Wednesday, December 23, 2015

Developer Tip: Orient Your Monitor Vertically!

On my development machine, I have an external monitor physically set up in vertical / portrait orientation, instead of the “default” horizontal / landscape orientation.  My IDE (code editor) window always resides on that monitor.

Instead of writing 1000 words to explain why this works great, I’ll let a pair of pictures do most of the explaining for me.

Here’s a Visual Studio window (with the code for my open-source “Schneider’s Eleven” minimalist skin for Windows Media Player) open on my horizontal-orientation monitor at 1920x1080 resolution:


Look at all that wasted whitespace on the right half of the main code pane!  (This code was admittedly developed using fairly short line lengths, but the same wasted space effect probably still applies to at least some extent in the majority of projects out there.)

Now, here’s the exact same Visual Studio window moved over to my vertical-orientation 1200x1920 monitor:


Much less wasted whitespace!  And almost 100 lines of code are visible on the screen at the same time, making it much easier to visually scan a large chunk of source code without having to scroll around.

Having developed code this way in both Windows and Mac OS environments, I’d never go back!  Rotating a particular monitor 90 degrees is an easy configuration change in the OS display properties (in Windows, Mac OS, and evidently in Linux as well), so if your physical display stand supports it, I’d encourage giving it a try and seeing how it works for you!

Monday, December 21, 2015

Fix: “The default DbConfiguration instance was used by the Entity Framework before the '...' type was discovered” in LINQPad

For a while now, I’ve been using the excellent LINQPad to quickly run .Net Entity Framework queries using the actual object model and database mappings from one of my projects, via a DbContext connection pointed to my project’s compiled .dll file and web.config file set up in LINQPad.

Recently, after this having been working fine for a while, I started getting an error when trying to execute any queries using this DbContext connection in LINQPad:

The default DbConfiguration instance was used by the Entity Framework before the '...' type was discovered.

The "..." in that error message was actually the name of a new class that had been added to my .Net project, which derived from the DbConfiguration class.

The fix was, in my project’s web.config file, to add to the entityFramework element a codeConfigurationType attribute pointing to the new class and its package.  So, whereas before my web.config file had:


I changed it to:

<entityFramework codeConfigurationType="MyProject.MyPackage.MyCustomDBConfiguration, MyProject.MyPackage">

(Where "MyProject", "MyPackage", and "MyCustomDBConfiguration" all obviously are replaced by the actual project, package, and class names from my actual project.)

With that change in place, I was able to successfully execute queries using my project’s EF model once again.

Update 2016-06-06: A second possible cause of this same issue is if the path to your application config file (or web.config file) in LinqPad's Connection Properties dialog is incorrect.

I had this issue occur just now after moving my project to a new location on disk.

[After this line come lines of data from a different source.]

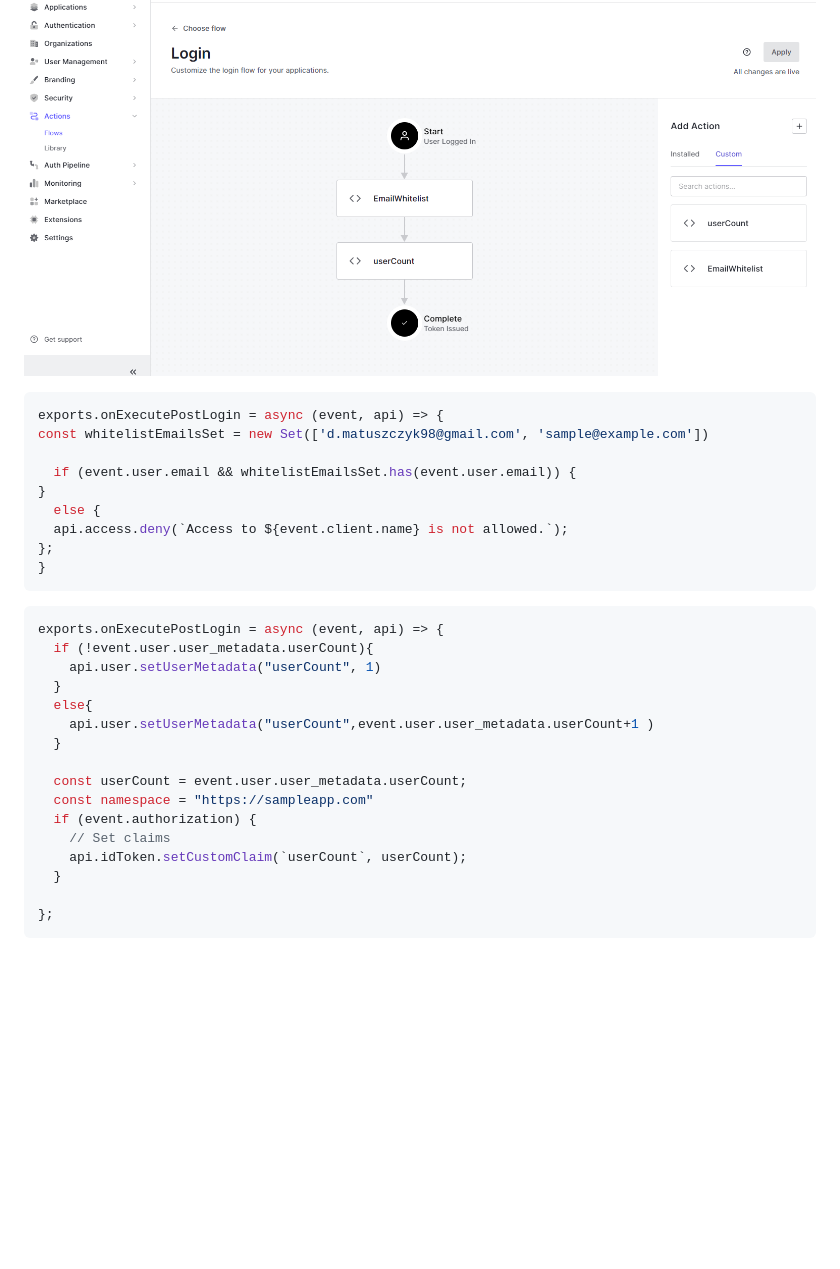
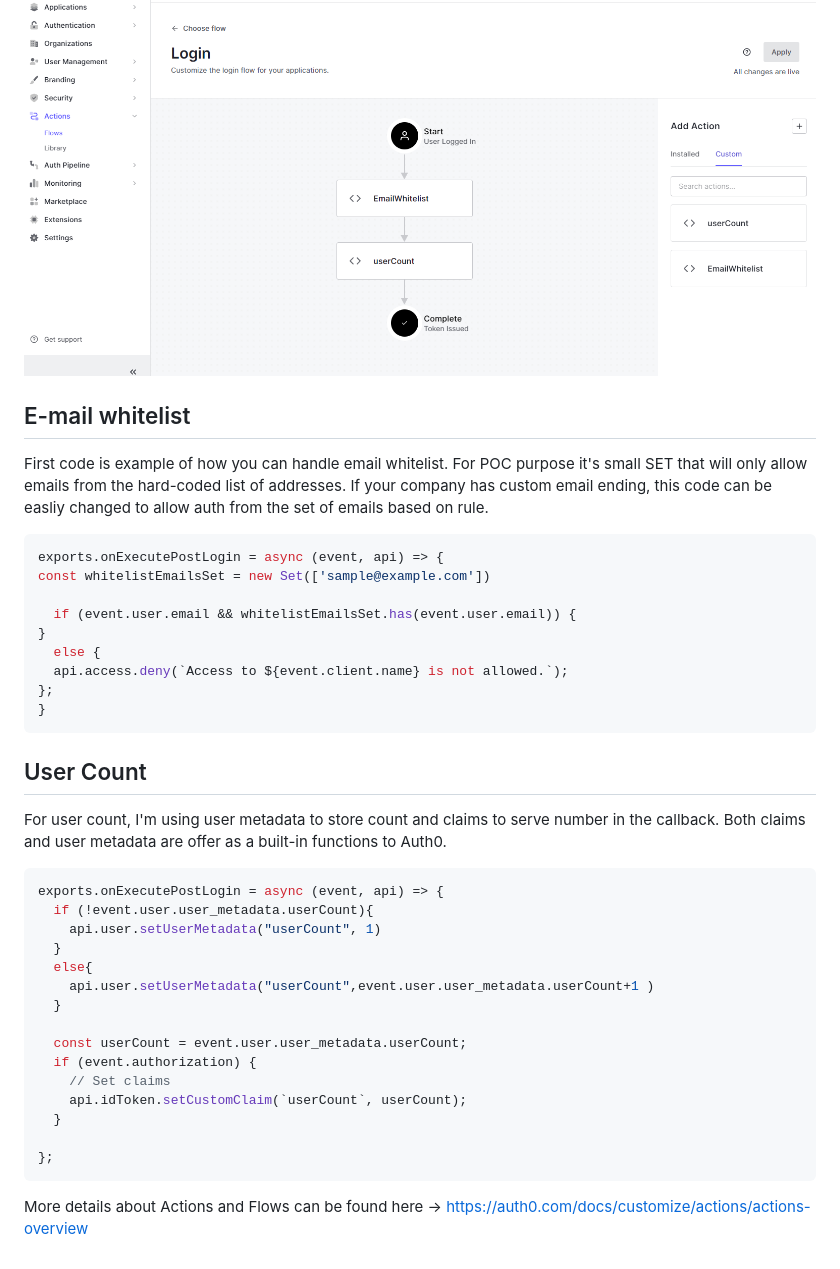
Before and after one commit to CossackDex/VercelTest, a Markdown page: README.md, the part around the change printed below. Rendered like a GitHub page; blank space fills up the shorter version.

````diff
--- a/README.md
+++ b/README.md
@@ -23,9 +31,14 @@ For E-mail whitelist and User count I will use Auth0 Action Flows, Login to be p
 
 ![](.README_images/7170ef33.png)
 
+## E-mail whitelist
+
+First code is example of how you can handle email whitelist. For POC purpose it's small SET that will only allow emails from the hard-coded list of addresses.
+If your company has custom email ending, this code can be easliy changed to allow auth from the set of emails based on rule.
+
 ```javascript
 exports.onExecutePostLogin = async (event, api) => {
-const whitelistEmailsSet = new Set(['d.matuszczyk98@gmail.com', 'sample@example.com'])
+const whitelistEmailsSet = new Set(['sample@example.com'])
 
   if (event.user.email && whitelistEmailsSet.has(event.user.email)) {
 }
@@ -34,6 +47,9 @@ const whitelistEmailsSet = new Set(['d.matuszczyk98@gmail.com', 'sample@example.
 };
 }
 ```
+
+## User Count
+For user count, I'm using user metadata to store count and claims to serve number in the callback. Both claims and user metadata are offer as a built-in functions to Auth0.
 
 ```javascript
 exports.onExecutePostLogin = async (event, api) => {
@@ -45,7 +61,6 @@ exports.onExecutePostLogin = async (event, api) => {
   }
 
   const userCount = event.user.user_metadata.userCount;
-  const namespace = "https://sampleapp.com"
   if (event.authorization) {
     // Set claims
     api.idToken.setCustomClaim(`userCount`, userCount);
@@ -53,3 +68,5 @@ exports.onExecutePostLogin = async (event, api) => {
 
 };
 ```
+
+More details about Actions and Flows can be found here -> https://auth0.com/docs/customize/actions/actions-overview
````
Also changed, not shown: other parts of README.md (+16 -8 lines), .README_images/166cea38.png (added), .README_images/24f49e22.png (added).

I'd corrected the "Path to Custom Assembly" value in the Connection Properties dialog, but I initially neglected to make the corresponding filesystem path change to the the "Path to application config" value.